  • Forty-six small farmers in Nain, St. Elizabeth, are now benefitting from a $9.3 million drip irrigation system, which will assist in enhancing their cultivation of vegetables and other crops.
  • The project was a joint undertaking involving the Government of Jamaica, World Bank, Alpart Community Council, and JSIF, through its Rural Economic Development Initiative (REDI).
  • The system was commissioned into service by Agriculture and Fisheries Minister, Hon. Roger Clarke, during a ceremony in Nain on May 2.

Forty-six small farmers in Nain, St. Elizabeth, are now benefitting from a $9.3 million drip irrigation system, which will assist in enhancing their cultivation of vegetables and other crops.

The project was a joint undertaking involving the Government of Jamaica, World Bank, Alpart Community Council, and Jamaica Social Investment Fund (JSIF), through its Rural Economic Development Initiative (REDI).
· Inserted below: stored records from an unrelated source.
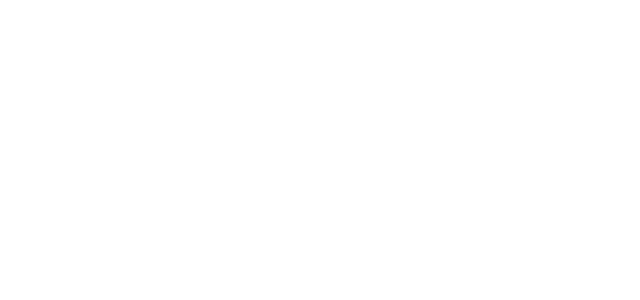
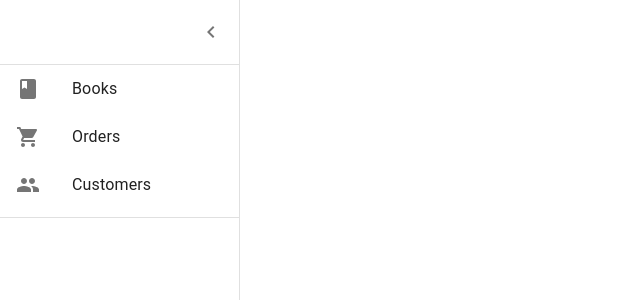
Before and after one commit to CauaYves/books-IBM-frontend, a Next.js app: page / in a window 1280 px wide. Shown: the top 300 px of the page, without its empty margins (0-640 px from the left). Built offline with nearby package versions, Linux system fonts and the light colour scheme.

Commit message:
feat: switch screens

```diff
--- a/src/app/layout.tsx
+++ b/src/app/layout.tsx
@@ -1,12 +1,7 @@
-import type { Metadata } from "next";
+"use client";
 import { Inter } from "next/font/google";
-
+import { ModuleProvider } from "@/context/module-context";
 const inter = Inter({ subsets: ["latin"] });
-
-export const metadata: Metadata = {
-  title: "IBM library",
-  description: "Test project to use IBM library API",
-};
 
 export default function RootLayout({
   children,
@@ -14,8 +9,10 @@
   children: React.ReactNode;
 }>) {
   return (
-    <html lang="en">
-      <body className={inter.className}>{children}</body>
+    <html lang="pt-BR">
+      <body className={inter.className}>
+        <ModuleProvider>{children}</ModuleProvider>
+      </body>
     </html>
   );
 }
--- a/src/app/page.tsx
+++ b/src/app/page.tsx
@@ -1,3 +1,39 @@
-export default function Home() {
-  return <main></main>;
+"use client";
+import * as React from "react";
+import CssBaseline from "@mui/material/CssBaseline";
+import Box from "@mui/material/Box";
+import Toolbar from "@mui/material/Toolbar";
+import Sidebar from "@/components/molecules/sidebar";
+import moduleContext, { ModuleContextType } from "@/context/module-context";
+interface OrganismObjects {
+  [key: string]: React.ReactNode;
 }
+export type ModulesKey = "Books" | "Orders" | "Customers";
+
+export default function Dashboard() {
+  const { module }: ModuleContextType = React.useContext(moduleContext)!;
+
+  const pages: OrganismObjects = {
+    Books: <p>book</p>,
+    Orders: <p>orders</p>,
+    Customers: <p>Customers</p>,
+  };
+
+  return (
+    <Box sx={{ display: "flex" }}>
+      <CssBaseline />
+      <Sidebar />
+      <Box
+        component="main"
+        sx={{
+          flexGrow: 1,
+          height: "100vh",
+          overflow: "auto",
+        }}
+      >
+        <Toolbar />
+        {pages[module]}
+      </Box>
+    </Box>
+  );
+}
--- /dev/null
+++ b/src/components/atoms/main-list.tsx
@@ -0,0 +1,47 @@
+import * as React from "react";
+import ListItemButton from "@mui/material/ListItemButton";
+import ListItemIcon from "@mui/material/ListItemIcon";
+import ListItemText from "@mui/material/ListItemText";
+import BookIcon from "@mui/icons-material/Book";
+import ShoppingCartIcon from "@mui/icons-material/ShoppingCart";
+import PeopleIcon from "@mui/icons-material/People";
+import moduleContext, { ModuleContextType } from "@/context/module-context";
+
+export default function Mainlist() {
+  const { setModule }: ModuleContextType = React.useContext(moduleContext)!;
+
+  return (
+    <div>
+      <ListItemButton
+        onClick={() => {
+          setModule("Books");
+        }}
+      >
+        <ListItemIcon>
+          <BookIcon />
+        </ListItemIcon>
+        <ListItemText primary="Books" />
+      </ListItemButton>
+      <ListItemButton
+        onClick={() => {
+          setModule("Orders");
+        }}
+      >
+        <ListItemIcon>
+          <ShoppingCartIcon />
+        </ListItemIcon>
+        <ListItemText primary="Orders" />
+      </ListItemButton>
+      <ListItemButton
+        onClick={() => {
+          setModule("Customers");
+        }}
+      >
+        <ListItemIcon>
+          <PeopleIcon />
+        </ListItemIcon>
+        <ListItemText primary="Customers" />
+      </ListItemButton>
+    </div>
+  );
+}
--- /dev/null
+++ b/src/components/molecules/sidebar.tsx
@@ -0,0 +1,62 @@
+"use client";
+import * as React from "react";
+import { styled } from "@mui/material/styles";
+import MuiDrawer from "@mui/material/Drawer";
+import Toolbar from "@mui/material/Toolbar";
+import Divider from "@mui/material/Divider";
+import IconButton from "@mui/material/IconButton";
+import ChevronLeftIcon from "@mui/icons-material/ChevronLeft";
+import Mainlist from "@/components/atoms/main-list";
+
+const Drawer = styled(MuiDrawer, {
+  shouldForwardProp: (prop) => prop !== "open",
+})(({ theme, open }) => ({
+  "& .MuiDrawer-paper": {
+    position: "relative",
+    whiteSpace: "nowrap",
+    width: 240,
+    transition: theme.transitions.create("width", {
+      easing: theme.transitions.easing.sharp,
+      duration: theme.transitions.duration.enteringScreen,
+    }),
+    boxSizing: "border-box",
+    ...(!open && {
+      overflowX: "hidden",
+      transition: theme.transitions.create("width", {
+        easing: theme.transitions.easing.sharp,
+        duration: theme.transitions.duration.leavingScreen,
+      }),
+      width: theme.spacing(7),
+      [theme.breakpoints.up("sm")]: {
+        width: theme.spacing(9),
+      },
+    }),
+  },
+}));
+
+export default function Sidebar() {
+  const [open, setOpen] = React.useState(true);
+
+  const toggleDrawer = () => {
+    setOpen(!open);
+  };
+  return (
+    <Drawer variant="permanent" open={open}>
+      <Toolbar
+        sx={{
+          display: "flex",
+          alignItems: "center",
+          justifyContent: "flex-end",
+          px: [1],
+        }}
+      >
+        <IconButton onClick={toggleDrawer}>
+          <ChevronLeftIcon />
+        </IconButton>
+      </Toolbar>
+      <Divider />
+      <Mainlist />
+      <Divider sx={{ my: 1 }} />
+    </Drawer>
+  );
+}
--- /dev/null
+++ b/src/context/module-context.tsx
@@ -0,0 +1,37 @@
+import {
+  ReactNode,
+  createContext,
+  useMemo,
+  useState,
+  Dispatch,
+  SetStateAction,
+} from "react";
+
+export interface ModuleContextType {
+  module: string;
+  setModule: Dispatch<SetStateAction<string>>;
+}
+
+const moduleContext = createContext<ModuleContextType | null>(null);
+
+export default moduleContext;
+
+export function ModuleProvider({
+  children,
+}: Readonly<{ children: ReactNode }>) {
+  const [module, setModule] = useState("");
+
+  const contextData = useMemo(
+    () => ({
+      module,
+      setModule,
+    }),
+    [module, setModule]
+  );
+
+  return (
+    <moduleContext.Provider value={contextData}>
+      {children}
+    </moduleContext.Provider>
+  );
+}
```
Also changed, not shown: package.json (+8 -4 lines), 1 other file (tests, documents, lock files or other folders).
The system was commissioned into service by Agriculture and Fisheries Minister, Hon. Roger Clarke, during a ceremony in Nain on May 2.
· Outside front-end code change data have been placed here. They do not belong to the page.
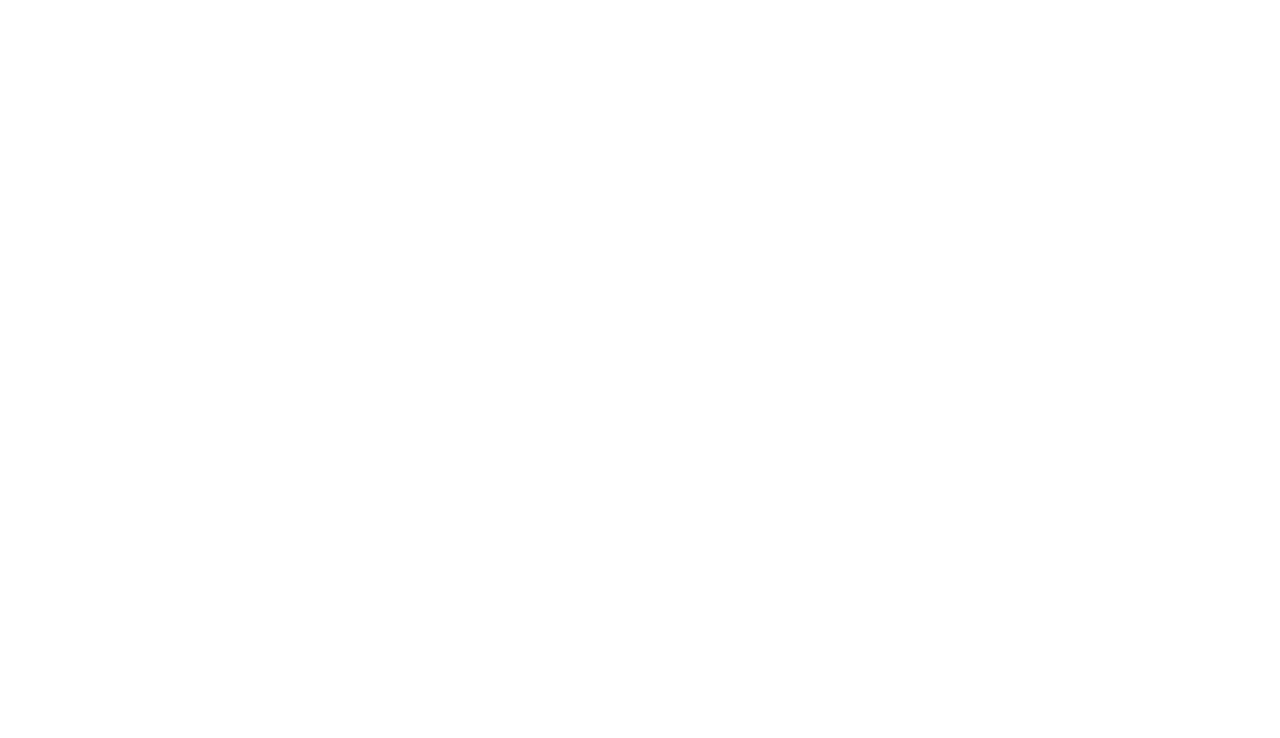
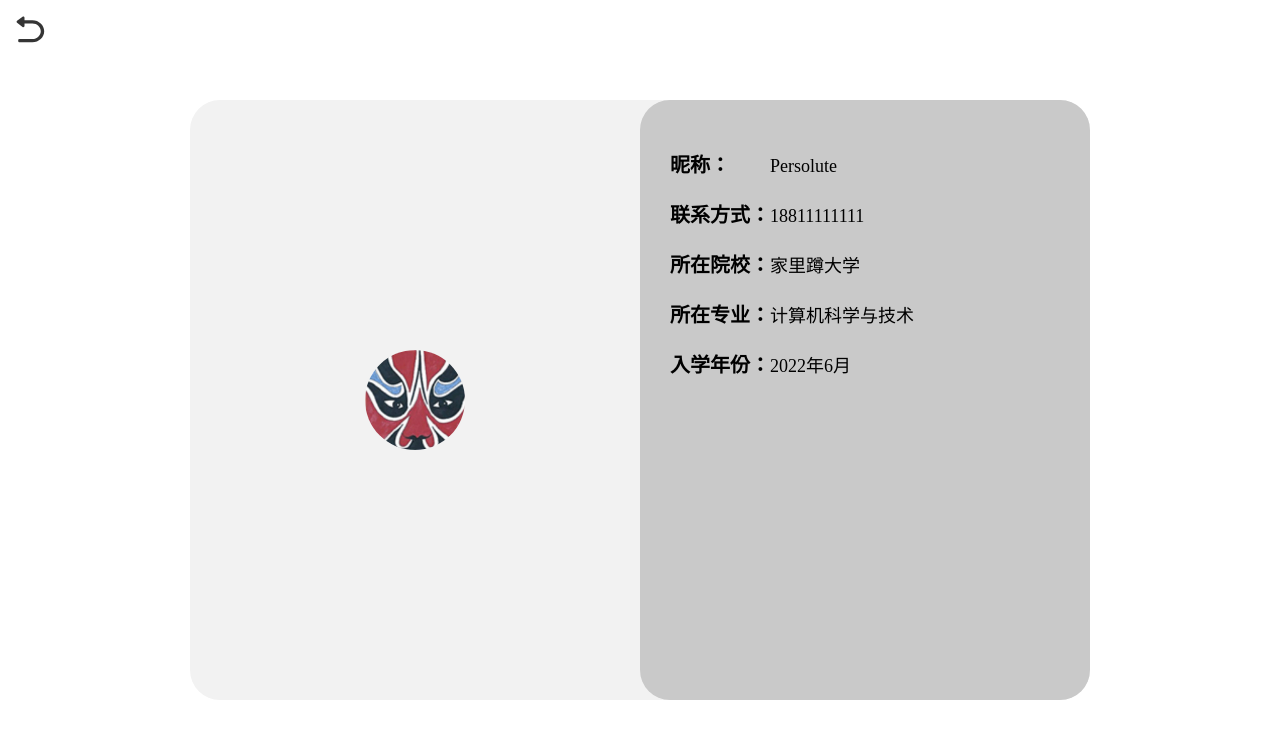
Before and after one commit to 1538520381/Beego_Vue, a Vue app: page /personalCenter in a window 1280 px wide. Before the commit this address had no page. Shown: the top 738 px of the page. Built offline with nearby package versions, Linux system fonts and the light colour scheme.

Commit message:
个人中心personalCenter

```diff
--- a/src/router/index.js
+++ b/src/router/index.js
@@ -10,6 +10,8 @@ const routes = [{
     path: '/learningCornerBook', name: 'LearningCornerBook', component: () => import('@/views/learningCornerBook')
 }, {
     path: '/learningCornerChat', name: 'LearningCornerChat', component: () => import('@/views/learningCornerChat')
+}, {
+    path: '/personalCenter', name: 'PersonalCenter', component: () => import('@/views/personalCenter')
 }]
 
 const router = createRouter({
--- a/src/views/learningCornerBook/index.vue
+++ b/src/views/learningCornerBook/index.vue
@@ -25,7 +25,7 @@
           <div class="secondMenuItemName">{{ item.name }}</div>
         </el-menu-item>
       </el-scrollbar>
-      <div class="user">
+      <div class="user" @click="toPersonalCenter">
         <el-image class="userAvatar" round :src="test"></el-image>
         <div class="userName">{{ user.userName }}</div>
       </div>
@@ -108,6 +108,9 @@ export default {
     },
     toLearningCornerChat() {
       this.$router.push('/learningCornerChat')
+    },
+    toPersonalCenter() {
+      this.$router.push('/personalCenter')
     }
   }
 }
--- a/src/views/learningCornerChat/index.vue
+++ b/src/views/learningCornerChat/index.vue
@@ -7,7 +7,7 @@
           <div class="bookMenuItemName">{{ item.name }}</div>
         </el-menu-item>
       </el-scrollbar>
-      <div class="user">
+      <div class="user" @click="toPersonalCenter">
         <el-image class="userAvatar" round :src="test"></el-image>
         <div class="userName">{{ user.userName }}</div>
       </div>
@@ -126,6 +126,9 @@ export default {
     toWorkbench() {
       this.$router.push('/workbench')
     },
+    toPersonalCenter() {
+      this.$router.push('/personalCenter')
+    }
   }
 }
 </script>
--- /dev/null
+++ b/src/views/personalCenter/index.vue
@@ -0,0 +1,171 @@
+<template>
+  <div id="personalCenter">
+    <svg-icon class="backIcon" icon-class="back" @click="back"></svg-icon>
+    <div class="mainContainer">
+      <div class="avatarContainer">
+        <el-image class="avatar" :src="test"></el-image>
+      </div>
+      <div class="informationContainer">
+        <div class="item">
+          <div class="key">昵称：</div>
+          <div class="value">{{ user.userName }}</div>
+        </div>
+        <div class="item">
+          <div class="key">联系方式：</div>
+          <div class="value">{{ user.phone }}</div>
+        </div>
+        <div class="item">
+          <div class="key">所在院校：</div>
+          <div class="value">{{ user.school }}</div>
+        </div>
+        <div class="item">
+          <div class="key">所在专业：</div>
+          <div class="value">{{ user.major }}</div>
+        </div>
+        <div class="item">
+          <div class="key">入学年份：</div>
+          <div class="value">{{ user.enterTime }}</div>
+        </div>
+      </div>
+    </div>
+  </div>
+</template>
+
+<script>
+import test from '@/assets/pictures/test.jpg'
+import SvgIcon from "@/components/svgIcon/index.vue";
+
+export default {
+  name: "PersonalCenter",
+  components: {SvgIcon},
+  data() {
+    return {
+      test: test,
+
+      token: null,
+      user: {
+        userName: 'Persolute',
+        phone: '18811111111',
+        school: '家里蹲大学',
+        major: '计算机科学与技术',
+        enterTime: '2022年6月'
+      },
+    }
+  },
+  methods: {
+    back() {
+      this.$router.go(-1);
+    }
+  }
+}
+</script>
+
+<style scoped>
+#personalCenter {
+  position: relative;
+
+  width: 100%;
+  height: 100%;
+}
+
+#personalCenter .backIcon {
+  position: absolute;
+
+  top: 10px;
+  left: 10px;
+
+  width: 40px;
+  height: 40px;
+
+  cursor: pointer;
+}
+
+#personalCenter .mainContainer {
+  position: absolute;
+
+  top: 0;
+  right: 0;
+  bottom: 0;
+  left: 0;
+
+  margin: auto;
+
+  width: 900px;
+  height: 600px;
+
+  border-radius: 30px;
+
+  background: #F2F2F2;
+}
+
+#personalCenter .mainContainer .avatarContainer {
+  display: inline-block;
+
+  position: relative;
+
+  width: 50%;
+  height: 100%;
+}
+
+#personalCenter .mainContainer .avatarContainer .avatar {
+  position: absolute;
+
+  top: 0;
+  right: 0;
+  bottom: 0;
+  left: 0;
+
+  margin: auto;
+
+  width: 100px;
+  height: 100px;
+
+  border-radius: 50%;
+}
+
+#personalCenter .mainContainer .informationContainer {
+  display: inline-block;
+
+  position: relative;
+
+  vertical-align: top;
+
+  padding: 40px 30px 40px 30px;
+
+  width: calc(50% - 30px * 2);
+  height: calc(100% - 40px * 2);
+
+  border-radius: 30px;
+
+  background: #C9C9C9;
+}
+
+
+#personalCenter .mainContainer .informationContainer .item {
+  width: 100%;
+  height: 50px;
+}
+
+#personalCenter .mainContainer .informationContainer .item .key {
+  display: inline-block;
+
+  width: 100px;
+  height: 50px;
+
+  line-height: 50px;
+
+  font-size: 20px;
+  font-weight: bold;
+}
+
+#personalCenter .mainContainer .informationContainer .item .value {
+  display: inline-block;
+
+  width: calc(100% - 100px);
+  height: 50px;
+
+  line-height: 50px;
+
+  font-size: 18px;
+}
+</style>
--- a/src/views/workbench/index.vue
+++ b/src/views/workbench/index.vue
@@ -19,7 +19,7 @@
       <el-scrollbar class="sessionMenuScrollbar">
 
       </el-scrollbar>
-      <div class="user">
+      <div class="user" @click="toPersonalCenter">
         <el-image class="userAvatar" round :src="test"></el-image>
         <div class="userName">{{ user.userName }}</div>
       </div>
@@ -232,6 +232,9 @@ export default {
 
     toLearningCornerBook() {
       this.$router.push("/learningCornerBook")
+    },
+    toPersonalCenter() {
+      this.$router.push('/personalCenter')
     },
 
     selectRobotMenu(index) {
```
Also changed, not shown: src/assets/icons/svgs/back.svg (added).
Delivering the keynote address, Mr. Clarke lauded the stakeholders involved in the project’s implementation, while encouraging the beneficiaries to utilize the facility to enhance their engagements.
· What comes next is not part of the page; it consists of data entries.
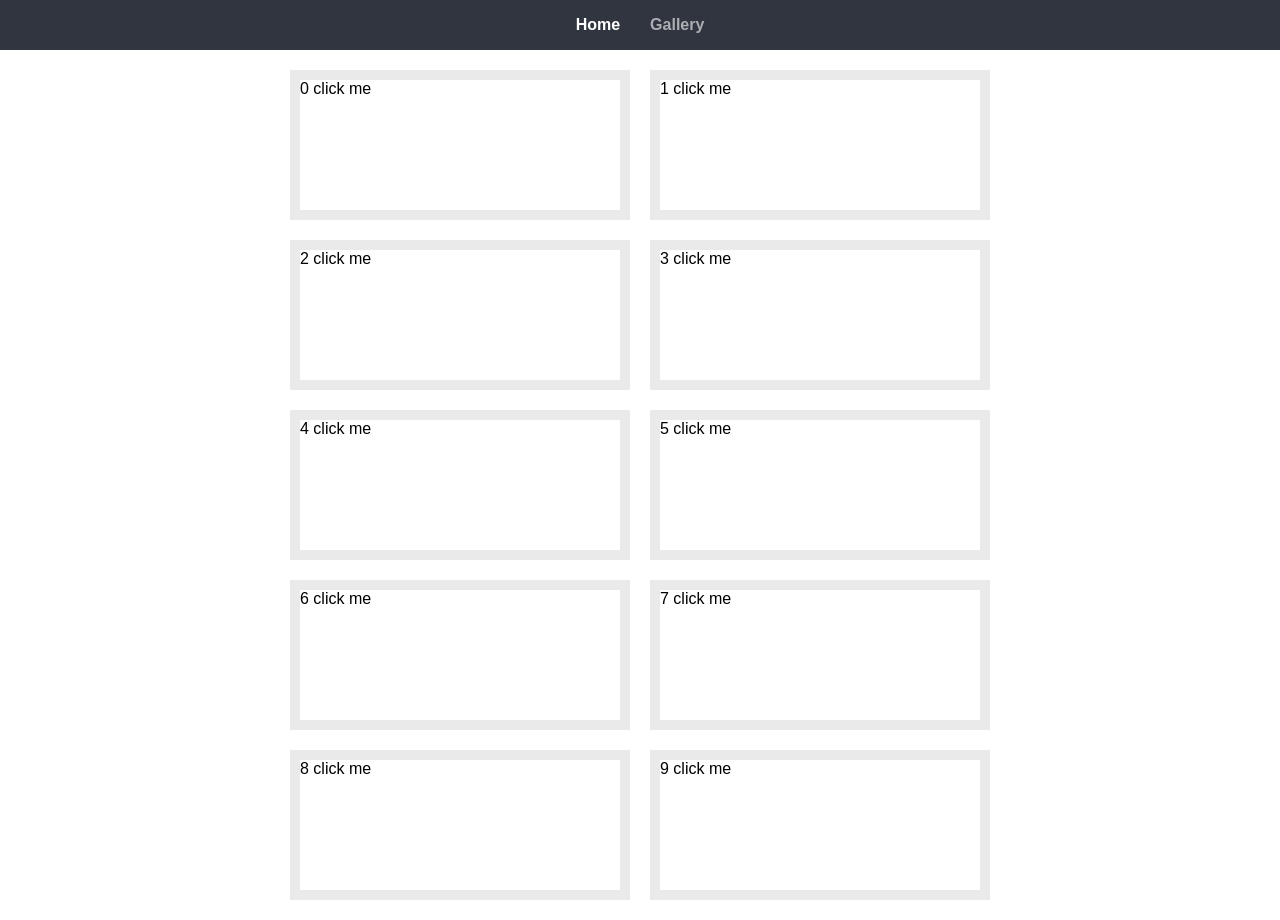
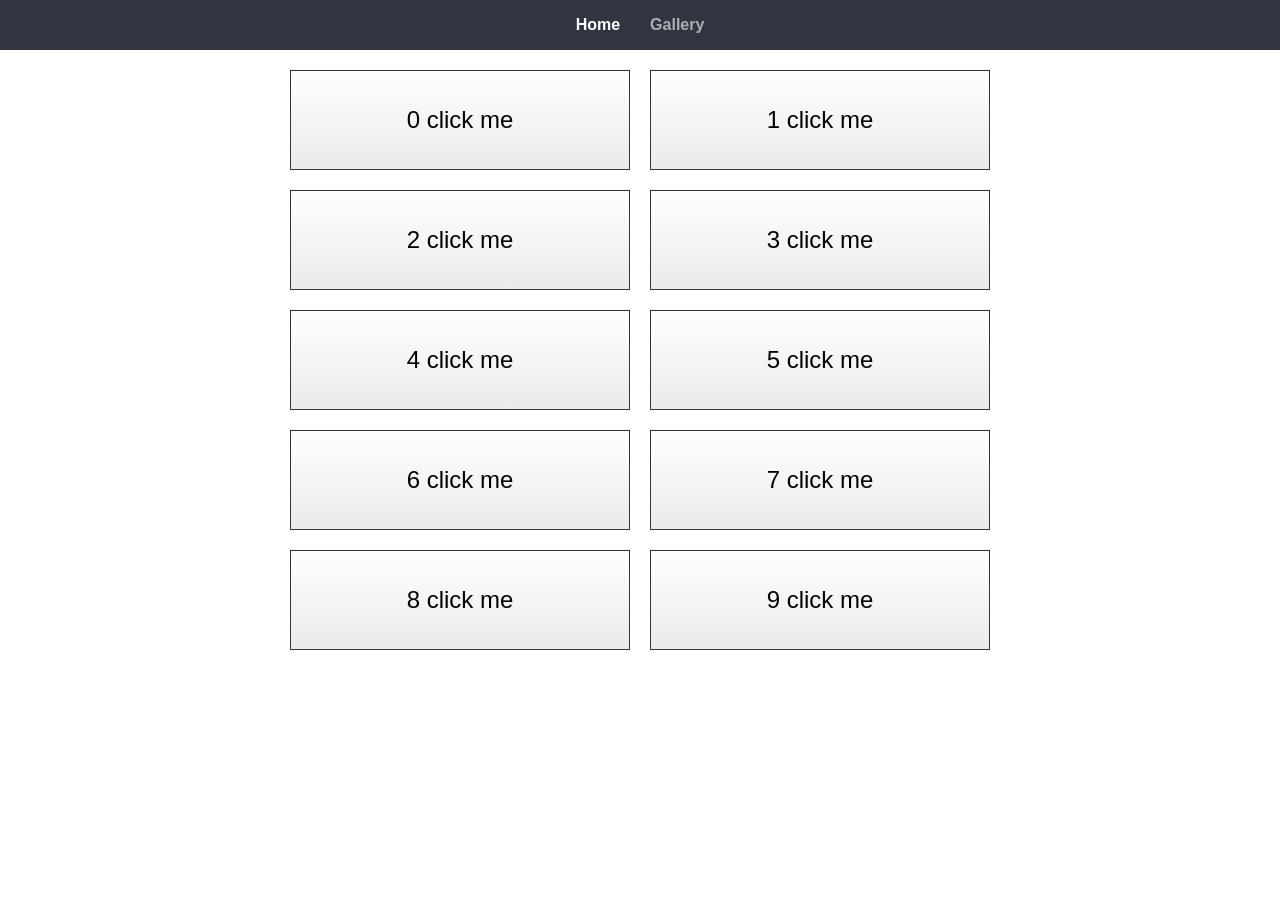
Before and after one commit to Wesss/webpage-gallery, a React app: page /gallery in a window 1280 px wide. After the commit the page ends 800 px from the top, so only its background shows below. Built offline with nearby package versions, Linux system fonts and the light colour scheme.

Commit message:
better exhibit cards, refactored out card component

```diff
--- a/src/app/Gallery.css
+++ b/src/app/Gallery.css
@@ -1,18 +1,18 @@
 
 .Gallery-body {
+  /* TODO refactor into reusable page body */
   width: 700px;
   margin: 20px auto;
 }
 
 .Gallery {
   display: grid;
-  grid: auto-flow dense 150px / calc(50% - 10px) calc(50% - 10px);
+  grid: auto-flow dense 100px / calc(50% - 10px) calc(50% - 10px);
   grid-gap: 20px;
 }
 
-.Gallery .Gallery-exhibit-card {
-  border: 10px solid var(--color-dark-tinted-1);
-  cursor: pointer;
+.Gallery .Gallery-item {
+  overflow: hidden;
 }
 
 .Gallery .Gallery-exhibit-expanded {
--- a/src/app/Gallery.js
+++ b/src/app/Gallery.js
@@ -1,5 +1,6 @@
 import React, { Component } from "react";
 import NavBar from "compose/NavBar.js";
+import ExhibitCard from "compose/ExhibitCard.js";
 import Clock from "unit/Clock.js";
 import './Gallery.css';
 
@@ -19,18 +20,24 @@ class Gallery extends Component {
   }
 
   renderExhibitTiles = (index) => {
+    var style = {
+      backgroundImage: 'url(https://i.imgur.com/SisWrr0.jpg)',
+    };
+
+    // <img className="CatImage" src="https://i.imgur.com/SisWrr0.jpg"/>
     var render = [
-      <div
-        key={"exhibit-card-" + index}
-        className="Gallery-exhibit-card"
+      <div key={"exhibit-card-" + index}
+        className="Gallery-item"
         onClick={this.clickExhibitPreview(index)}>
-        {index} click me
+        <ExhibitCard>
+          {index} click me
+        </ExhibitCard>
       </div>
     ];
 
     if (this.state.openExhibit == index) {
       render.push(
-        <div key={"exhibit-expanded-" + index} className="Gallery-exhibit-expanded">
+        <div key={"exhibit-expanded-" + index} className="Gallery-item Gallery-exhibit-expanded">
           {index} expanded
           <br/>
           <br/>
--- /dev/null
+++ b/src/compose/ExhibitCard.css
@@ -0,0 +1,16 @@
+.ExhibitCard {
+  display: grid;
+  font-size: 24px;
+  border: 1px solid var(--color-dark);
+  height: calc(100% - 2px);
+  background-image: linear-gradient(var(--color-transparent), var(--color-dark-tinted-1));
+  cursor: pointer;
+}
+
+.ExhibitCard .ExhibitCard-title {
+  place-self: center;
+}
+
+.Landing .Landing-focus {
+  text-align: center;
+}
--- /dev/null
+++ b/src/compose/ExhibitCard.js
@@ -0,0 +1,16 @@
+import React, { Component } from "react";
+import './ExhibitCard.css';
+
+class ExhibitCard extends Component {
+  render() {
+    return(
+      <div className="ExhibitCard">
+        <div className="ExhibitCard-title">
+          {this.props.children}
+        </div>
+      </div>
+    );
+  }
+}
+
+export default ExhibitCard;
```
He listed increased crop yield and quality, decreased water cost, the prospects for significant profits, among the accruable benefits the farmers will gain from the system.

“There will also be decreased energy and labour costs as well as a decrease in fertilizer cost. This drip irrigation system…is expected to inhibit pest prevalence and improve (on matters of) environmental concerns. This project will go a far way in improving overall production, and the country’s food security,” Mr. Clarke added.

The Minister indicated that Jamaica’s agricultural production system is currently able to adequately satisfy local demand for foods and vegetables, adding that the Ministry has commenced the process of identifying additional overseas export markets.

“We are presently establishing a platform…in Miami to penetrate, not only the Diaspora, but the entire North American region. We also are dealing with a consortium out of the United Kingdom (UK) that visited us recently. This entity supplies about 700 entities in the UK and wants to source sweet potatoes from Jamaica… and we are going to satisfy these demands,” he informed.

Meanwhile, Mr. Clarke is urging farmers islandwide to assist the Ministry’s efforts to combat praedial larceny by registering with the Rural Agricultural Development Authority (RADA), and supporting measures implemented or being pursued to address this challenge.

“We are talking about traceability…(and) we are, therefore, putting (in) all kinds of checks and balances … as we focus on this problem (of praedial larceny). Everybody has to come on board to deal with the issue; cooperation is necessary,” Mr. Clarke underscored.